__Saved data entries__
=======
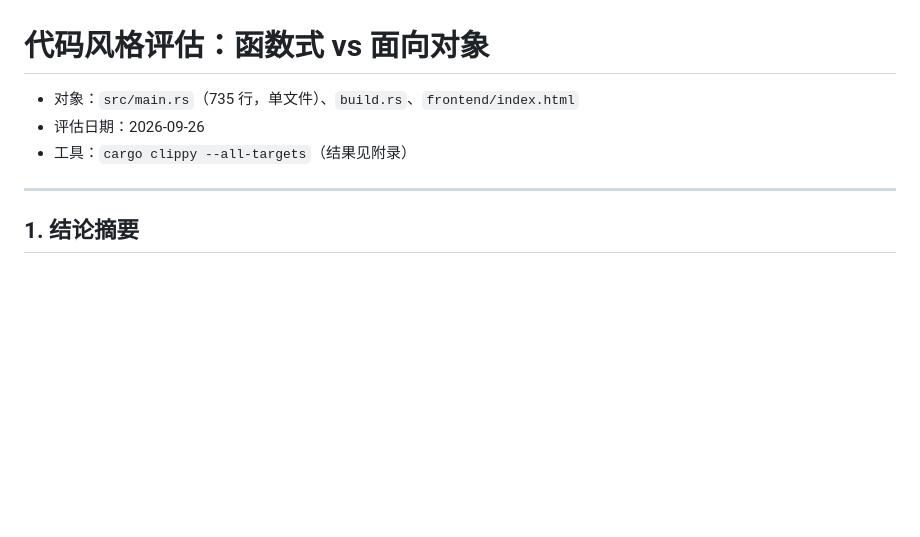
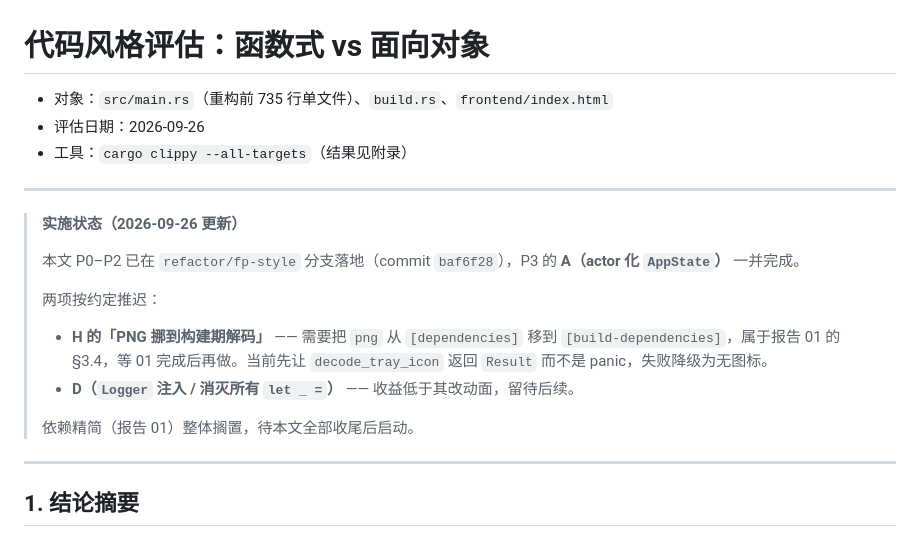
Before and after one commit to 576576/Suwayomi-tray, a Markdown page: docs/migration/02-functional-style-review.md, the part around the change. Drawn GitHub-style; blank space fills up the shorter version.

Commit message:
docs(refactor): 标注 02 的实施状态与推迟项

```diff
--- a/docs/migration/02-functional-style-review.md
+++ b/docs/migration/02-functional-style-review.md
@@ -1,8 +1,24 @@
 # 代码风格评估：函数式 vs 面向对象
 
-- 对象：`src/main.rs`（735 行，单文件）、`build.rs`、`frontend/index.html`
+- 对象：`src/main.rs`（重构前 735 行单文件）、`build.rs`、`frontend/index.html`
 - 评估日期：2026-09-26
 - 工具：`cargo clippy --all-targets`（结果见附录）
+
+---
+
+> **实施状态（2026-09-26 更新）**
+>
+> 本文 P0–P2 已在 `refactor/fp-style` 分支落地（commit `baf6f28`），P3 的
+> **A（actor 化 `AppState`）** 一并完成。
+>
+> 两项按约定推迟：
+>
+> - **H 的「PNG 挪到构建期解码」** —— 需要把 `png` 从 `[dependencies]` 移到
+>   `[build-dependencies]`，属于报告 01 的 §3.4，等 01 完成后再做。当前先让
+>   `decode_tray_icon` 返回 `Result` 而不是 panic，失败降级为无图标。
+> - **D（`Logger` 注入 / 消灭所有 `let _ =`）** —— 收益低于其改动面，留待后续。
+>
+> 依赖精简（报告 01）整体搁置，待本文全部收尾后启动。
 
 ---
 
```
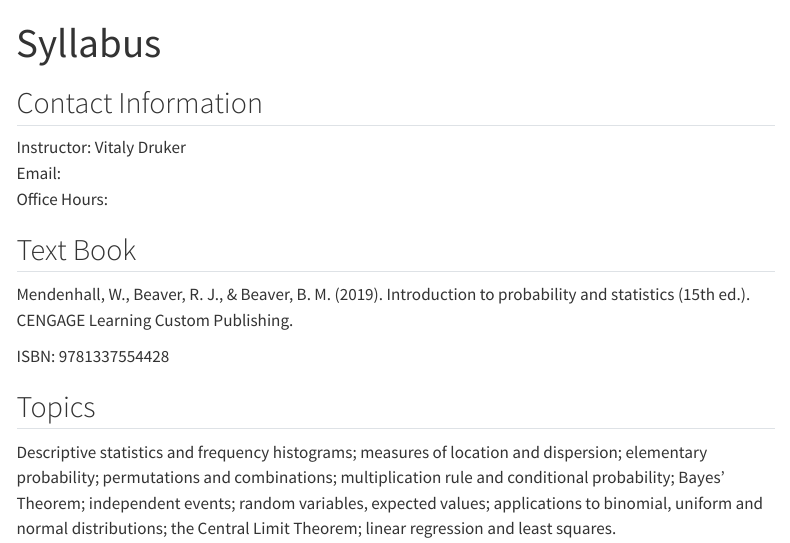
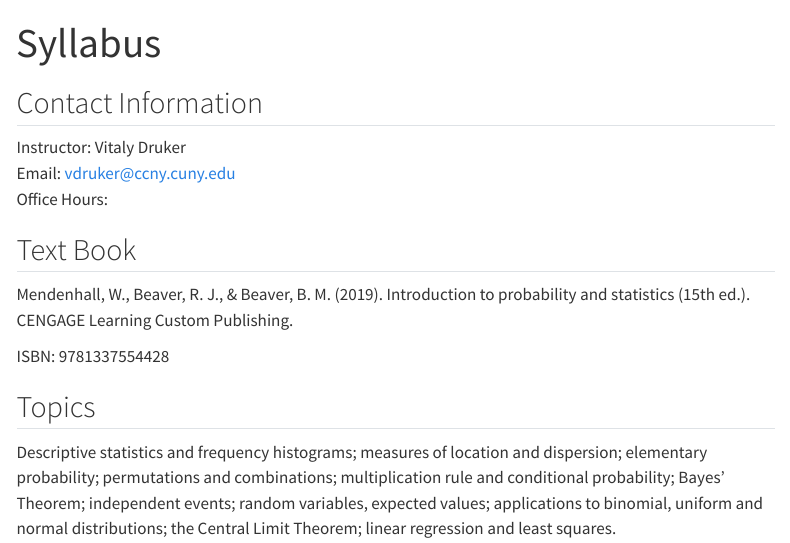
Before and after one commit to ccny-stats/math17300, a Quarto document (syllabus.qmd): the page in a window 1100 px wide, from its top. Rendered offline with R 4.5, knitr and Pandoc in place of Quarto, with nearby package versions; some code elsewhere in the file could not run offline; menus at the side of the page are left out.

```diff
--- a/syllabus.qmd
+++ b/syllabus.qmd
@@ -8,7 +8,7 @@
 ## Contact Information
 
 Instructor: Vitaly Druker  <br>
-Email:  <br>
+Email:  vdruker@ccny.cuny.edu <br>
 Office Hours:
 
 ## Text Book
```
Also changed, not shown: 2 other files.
=======
__Requirement__
Print all data above verbatim, except pictures.

__Problem solution__
Before and after one commit to 576576/Suwayomi-tray, a Markdown page: docs/migration/02-functional-style-review.md, the part around the change. Drawn GitHub-style; blank space fills up the shorter version.

Commit message:
docs(refactor): 标注 02 的实施状态与推迟项

```diff
--- a/docs/migration/02-functional-style-review.md
+++ b/docs/migration/02-functional-style-review.md
@@ -1,8 +1,24 @@
 # 代码风格评估：函数式 vs 面向对象
 
-- 对象：`src/main.rs`（735 行，单文件）、`build.rs`、`frontend/index.html`
+- 对象：`src/main.rs`（重构前 735 行单文件）、`build.rs`、`frontend/index.html`
 - 评估日期：2026-09-26
 - 工具：`cargo clippy --all-targets`（结果见附录）
+
+---
+
+> **实施状态（2026-09-26 更新）**
+>
+> 本文 P0–P2 已在 `refactor/fp-style` 分支落地（commit `baf6f28`），P3 的
+> **A（actor 化 `AppState`）** 一并完成。
+>
+> 两项按约定推迟：
+>
+> - **H 的「PNG 挪到构建期解码」** —— 需要把 `png` 从 `[dependencies]` 移到
+>   `[build-dependencies]`，属于报告 01 的 §3.4，等 01 完成后再做。当前先让
+>   `decode_tray_icon` 返回 `Result` 而不是 panic，失败降级为无图标。
+> - **D（`Logger` 注入 / 消灭所有 `let _ =`）** —— 收益低于其改动面，留待后续。
+>
+> 依赖精简（报告 01）整体搁置，待本文全部收尾后启动。
 
 ---
 
```
Before and after one commit to ccny-stats/math17300, a Quarto document (syllabus.qmd): the page in a window 1100 px wide, from its top. Rendered offline with R 4.5, knitr and Pandoc in place of Quarto, with nearby package versions; some code elsewhere in the file could not run offline; menus at the side of the page are left out.

```diff
--- a/syllabus.qmd
+++ b/syllabus.qmd
@@ -8,7 +8,7 @@
 ## Contact Information
 
 Instructor: Vitaly Druker  <br>
-Email:  <br>
+Email:  vdruker@ccny.cuny.edu <br>
 Office Hours:
 
 ## Text Book
```
Also changed, not shown: 2 other files.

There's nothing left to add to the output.